- _Problem_: In the entries below, find the lines that include "meta" and give their number as the whole reply.

::::

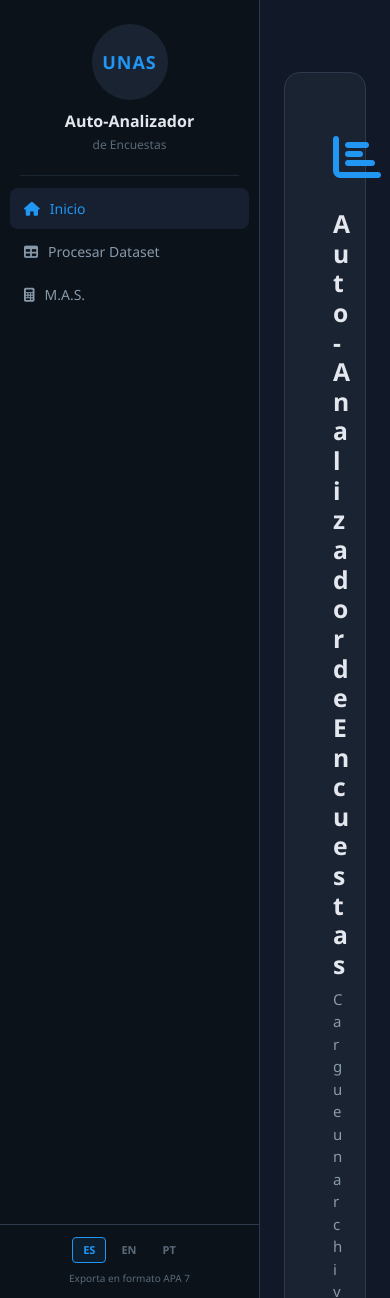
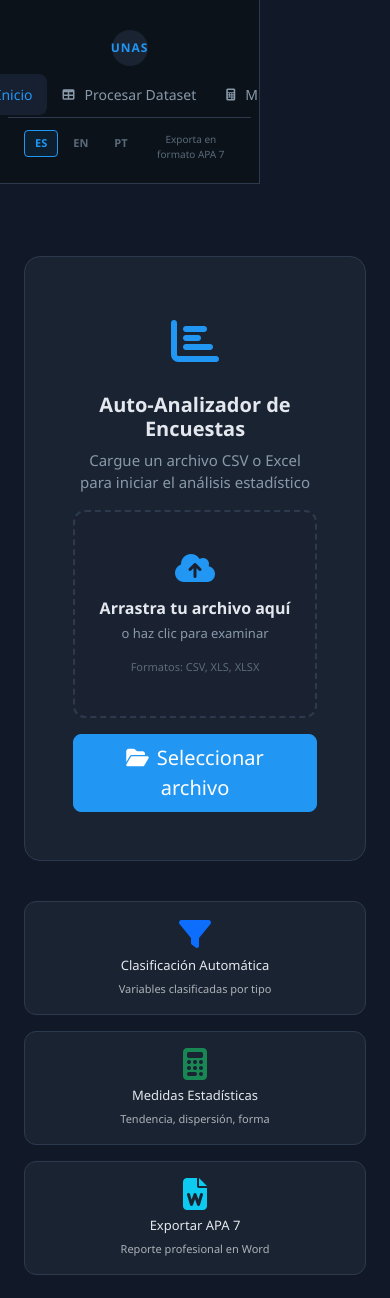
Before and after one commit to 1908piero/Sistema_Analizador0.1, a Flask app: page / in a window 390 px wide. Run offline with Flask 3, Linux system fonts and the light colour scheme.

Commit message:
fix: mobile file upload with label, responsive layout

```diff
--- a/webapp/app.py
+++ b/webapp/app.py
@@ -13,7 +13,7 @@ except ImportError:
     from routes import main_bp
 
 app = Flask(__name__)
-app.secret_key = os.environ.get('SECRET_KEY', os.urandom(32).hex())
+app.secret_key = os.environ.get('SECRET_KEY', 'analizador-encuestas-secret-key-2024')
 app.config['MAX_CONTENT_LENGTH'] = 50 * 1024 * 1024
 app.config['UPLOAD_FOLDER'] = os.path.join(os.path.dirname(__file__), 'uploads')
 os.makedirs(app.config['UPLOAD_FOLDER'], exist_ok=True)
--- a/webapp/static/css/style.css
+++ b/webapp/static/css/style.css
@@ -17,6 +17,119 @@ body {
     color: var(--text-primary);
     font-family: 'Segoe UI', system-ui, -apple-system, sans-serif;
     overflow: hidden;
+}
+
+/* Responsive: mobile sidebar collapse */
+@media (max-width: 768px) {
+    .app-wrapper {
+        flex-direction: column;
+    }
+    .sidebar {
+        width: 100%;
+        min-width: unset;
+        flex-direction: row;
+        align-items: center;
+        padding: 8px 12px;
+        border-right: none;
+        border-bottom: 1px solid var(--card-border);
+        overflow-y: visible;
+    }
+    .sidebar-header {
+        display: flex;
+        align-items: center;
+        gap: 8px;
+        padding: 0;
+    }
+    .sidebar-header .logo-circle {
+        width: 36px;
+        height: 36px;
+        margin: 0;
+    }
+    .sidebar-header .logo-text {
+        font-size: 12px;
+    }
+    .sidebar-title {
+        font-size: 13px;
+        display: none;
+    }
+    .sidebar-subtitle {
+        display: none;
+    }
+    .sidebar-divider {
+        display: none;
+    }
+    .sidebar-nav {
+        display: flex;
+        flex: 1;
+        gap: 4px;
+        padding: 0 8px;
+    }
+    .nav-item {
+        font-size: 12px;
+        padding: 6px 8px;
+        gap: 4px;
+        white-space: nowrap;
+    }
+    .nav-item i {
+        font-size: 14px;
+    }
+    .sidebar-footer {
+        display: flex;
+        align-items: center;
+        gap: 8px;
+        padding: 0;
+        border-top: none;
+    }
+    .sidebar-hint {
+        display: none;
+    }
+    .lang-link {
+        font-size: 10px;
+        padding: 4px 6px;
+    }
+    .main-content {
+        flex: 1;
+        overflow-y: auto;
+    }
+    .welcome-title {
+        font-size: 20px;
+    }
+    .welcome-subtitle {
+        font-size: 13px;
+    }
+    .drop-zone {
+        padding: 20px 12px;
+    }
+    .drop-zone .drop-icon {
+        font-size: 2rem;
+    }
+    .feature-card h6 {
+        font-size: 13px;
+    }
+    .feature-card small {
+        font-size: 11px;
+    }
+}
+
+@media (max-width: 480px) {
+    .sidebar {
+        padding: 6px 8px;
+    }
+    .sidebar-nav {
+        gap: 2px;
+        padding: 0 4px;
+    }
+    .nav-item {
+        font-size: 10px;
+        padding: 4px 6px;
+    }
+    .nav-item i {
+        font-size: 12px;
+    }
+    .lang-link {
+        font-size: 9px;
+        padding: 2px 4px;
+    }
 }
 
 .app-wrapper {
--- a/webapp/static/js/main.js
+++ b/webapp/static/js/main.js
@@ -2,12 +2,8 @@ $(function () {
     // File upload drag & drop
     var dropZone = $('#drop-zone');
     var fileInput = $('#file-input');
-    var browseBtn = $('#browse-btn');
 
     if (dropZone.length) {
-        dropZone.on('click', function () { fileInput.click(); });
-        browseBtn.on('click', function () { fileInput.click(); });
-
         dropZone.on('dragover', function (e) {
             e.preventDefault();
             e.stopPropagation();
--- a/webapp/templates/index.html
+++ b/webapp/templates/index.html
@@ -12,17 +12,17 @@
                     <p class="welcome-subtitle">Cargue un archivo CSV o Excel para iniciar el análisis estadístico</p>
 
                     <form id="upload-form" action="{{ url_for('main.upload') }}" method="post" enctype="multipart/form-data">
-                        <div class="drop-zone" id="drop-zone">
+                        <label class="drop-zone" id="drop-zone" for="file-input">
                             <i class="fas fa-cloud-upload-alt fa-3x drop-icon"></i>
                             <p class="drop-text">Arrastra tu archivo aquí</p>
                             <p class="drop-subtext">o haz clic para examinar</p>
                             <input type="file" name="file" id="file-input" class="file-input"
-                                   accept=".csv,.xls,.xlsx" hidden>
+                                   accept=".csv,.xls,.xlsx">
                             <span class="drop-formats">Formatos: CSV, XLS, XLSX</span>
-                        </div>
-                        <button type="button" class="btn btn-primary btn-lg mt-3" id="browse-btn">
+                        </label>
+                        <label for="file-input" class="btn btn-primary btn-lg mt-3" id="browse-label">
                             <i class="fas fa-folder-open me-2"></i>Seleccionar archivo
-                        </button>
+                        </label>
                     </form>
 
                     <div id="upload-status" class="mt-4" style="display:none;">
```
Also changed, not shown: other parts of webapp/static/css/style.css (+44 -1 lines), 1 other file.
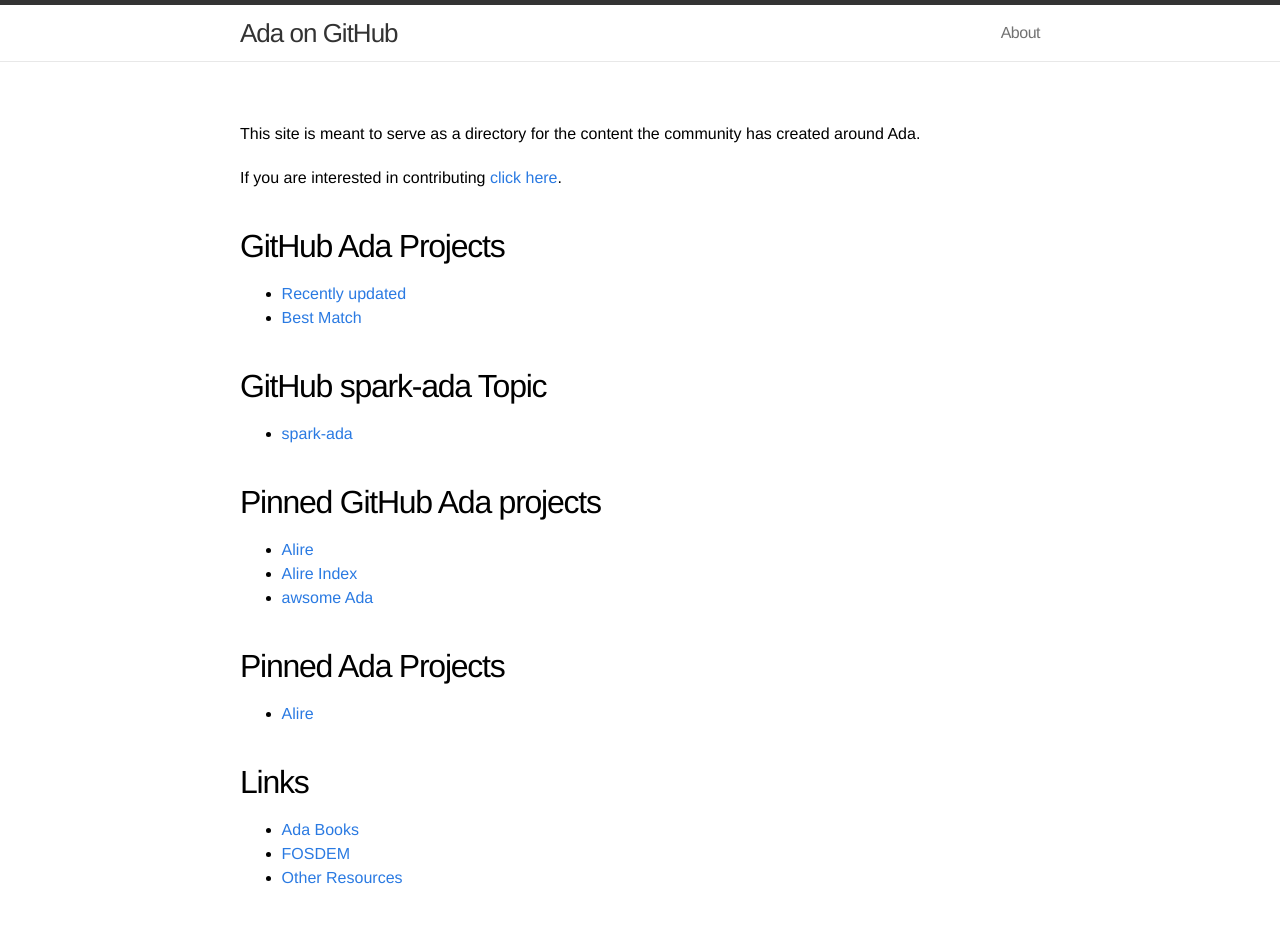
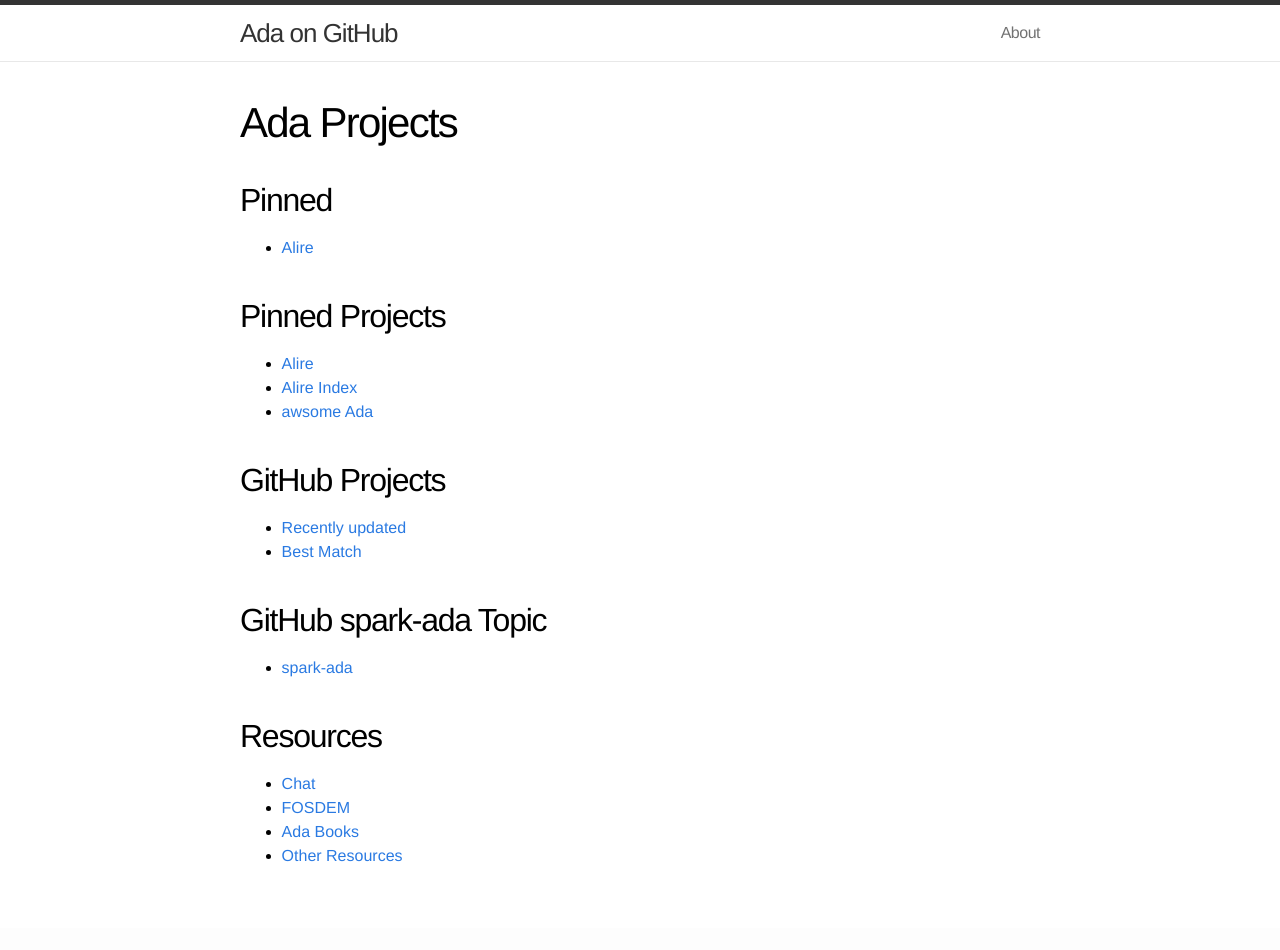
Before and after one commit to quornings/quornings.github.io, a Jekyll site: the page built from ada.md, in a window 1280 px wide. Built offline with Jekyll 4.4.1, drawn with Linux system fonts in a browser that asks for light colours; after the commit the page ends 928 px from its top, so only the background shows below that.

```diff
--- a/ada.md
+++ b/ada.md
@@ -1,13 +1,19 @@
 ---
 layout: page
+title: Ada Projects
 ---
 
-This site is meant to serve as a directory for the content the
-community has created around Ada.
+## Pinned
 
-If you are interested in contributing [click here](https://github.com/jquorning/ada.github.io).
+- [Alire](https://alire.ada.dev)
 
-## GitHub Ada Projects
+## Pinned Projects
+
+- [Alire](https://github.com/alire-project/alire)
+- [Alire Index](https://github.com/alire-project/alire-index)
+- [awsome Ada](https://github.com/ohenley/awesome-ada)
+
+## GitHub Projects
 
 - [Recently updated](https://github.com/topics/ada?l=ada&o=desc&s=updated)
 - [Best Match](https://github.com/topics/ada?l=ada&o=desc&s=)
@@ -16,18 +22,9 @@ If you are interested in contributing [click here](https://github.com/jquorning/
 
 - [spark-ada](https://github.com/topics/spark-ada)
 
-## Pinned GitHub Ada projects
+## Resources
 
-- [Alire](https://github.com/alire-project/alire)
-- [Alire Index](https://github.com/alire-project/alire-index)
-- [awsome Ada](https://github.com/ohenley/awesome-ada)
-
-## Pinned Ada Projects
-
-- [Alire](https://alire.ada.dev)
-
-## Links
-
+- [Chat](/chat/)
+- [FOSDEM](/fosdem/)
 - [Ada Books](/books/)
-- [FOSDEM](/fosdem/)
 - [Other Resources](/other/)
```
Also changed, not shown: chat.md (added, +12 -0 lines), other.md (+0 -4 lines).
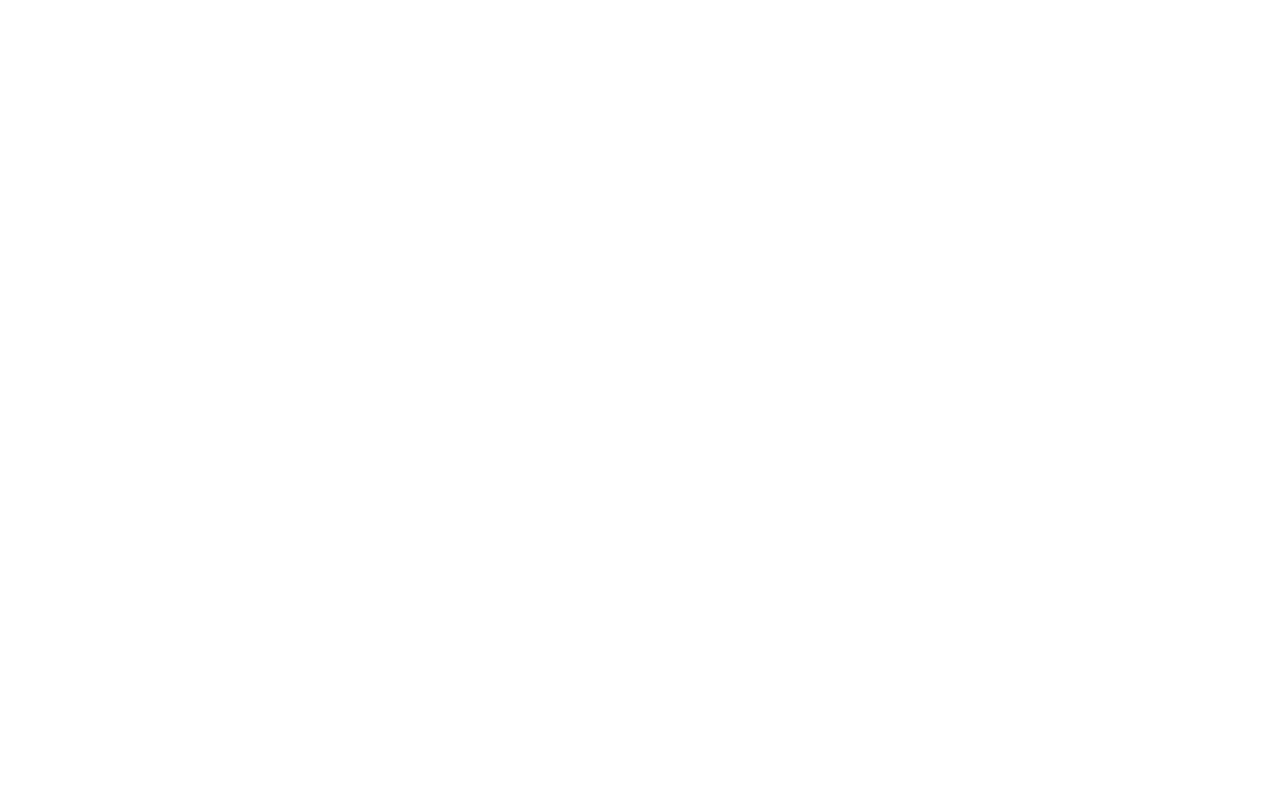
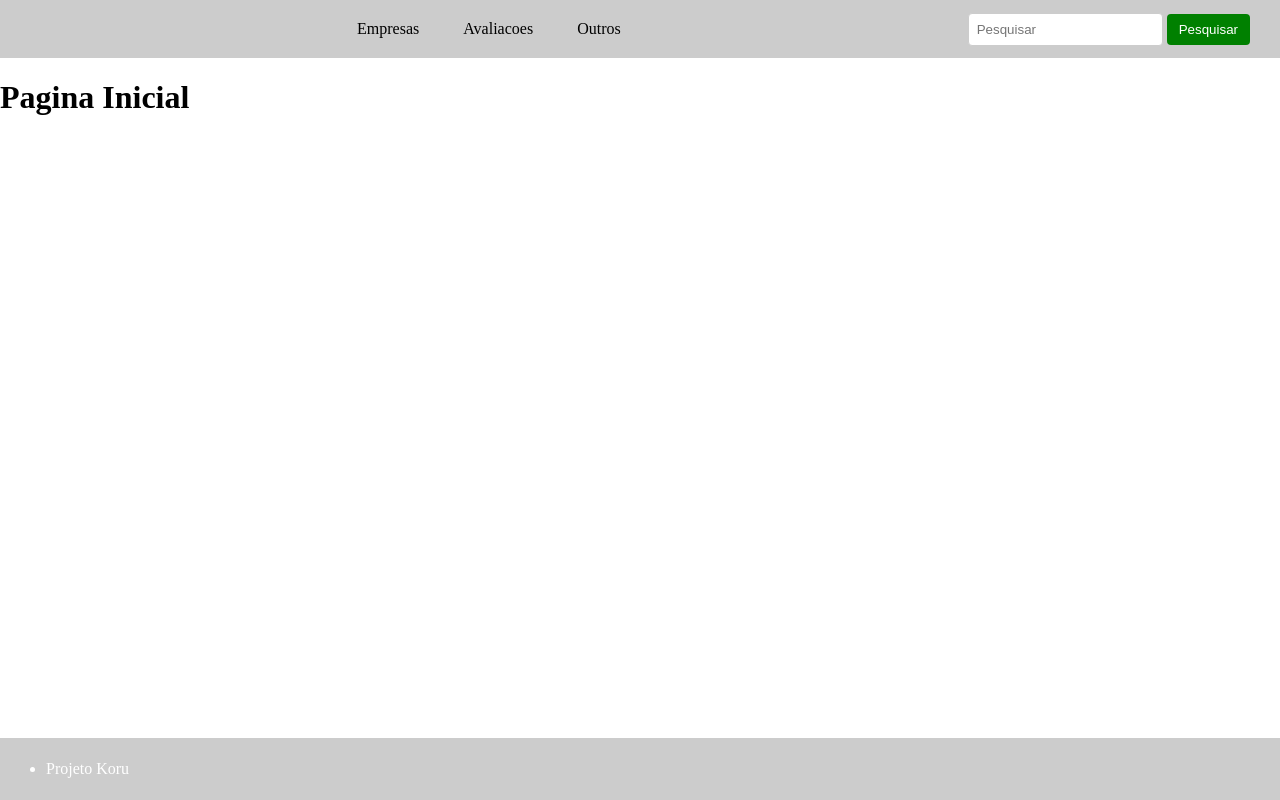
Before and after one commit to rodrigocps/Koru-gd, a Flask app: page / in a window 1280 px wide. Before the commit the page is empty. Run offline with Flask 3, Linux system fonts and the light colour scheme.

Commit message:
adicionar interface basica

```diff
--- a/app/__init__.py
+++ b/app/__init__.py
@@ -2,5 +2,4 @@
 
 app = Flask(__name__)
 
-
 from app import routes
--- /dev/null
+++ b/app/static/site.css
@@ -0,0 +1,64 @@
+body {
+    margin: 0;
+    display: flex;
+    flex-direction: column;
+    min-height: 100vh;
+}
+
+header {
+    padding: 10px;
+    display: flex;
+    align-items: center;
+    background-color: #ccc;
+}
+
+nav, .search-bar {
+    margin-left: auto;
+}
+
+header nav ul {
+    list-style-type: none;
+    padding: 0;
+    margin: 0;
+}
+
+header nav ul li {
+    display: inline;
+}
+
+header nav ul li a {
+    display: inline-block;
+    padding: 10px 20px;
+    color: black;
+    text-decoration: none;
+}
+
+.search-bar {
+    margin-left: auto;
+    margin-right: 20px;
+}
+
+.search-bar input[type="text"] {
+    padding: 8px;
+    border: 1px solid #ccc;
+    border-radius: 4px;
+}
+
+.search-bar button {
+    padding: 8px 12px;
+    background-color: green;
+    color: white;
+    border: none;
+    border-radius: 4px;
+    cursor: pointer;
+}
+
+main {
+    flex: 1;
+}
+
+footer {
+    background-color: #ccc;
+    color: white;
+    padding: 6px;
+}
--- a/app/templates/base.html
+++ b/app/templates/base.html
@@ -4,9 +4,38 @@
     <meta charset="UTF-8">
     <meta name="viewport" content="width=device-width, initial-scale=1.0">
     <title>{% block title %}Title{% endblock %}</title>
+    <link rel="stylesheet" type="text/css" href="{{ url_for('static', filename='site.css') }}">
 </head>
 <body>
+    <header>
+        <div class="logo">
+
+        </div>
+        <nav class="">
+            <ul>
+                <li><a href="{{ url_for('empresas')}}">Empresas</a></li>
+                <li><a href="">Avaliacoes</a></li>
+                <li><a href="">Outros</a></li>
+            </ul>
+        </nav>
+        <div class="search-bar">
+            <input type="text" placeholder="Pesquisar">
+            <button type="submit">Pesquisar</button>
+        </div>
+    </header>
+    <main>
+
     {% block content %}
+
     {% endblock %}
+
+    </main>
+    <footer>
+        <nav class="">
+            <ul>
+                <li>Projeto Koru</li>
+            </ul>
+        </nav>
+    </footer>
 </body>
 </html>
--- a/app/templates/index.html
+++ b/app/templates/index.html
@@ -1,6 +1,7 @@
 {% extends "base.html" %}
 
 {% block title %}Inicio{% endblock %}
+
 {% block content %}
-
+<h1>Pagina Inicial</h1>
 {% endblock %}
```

::::

- _Response area_: 2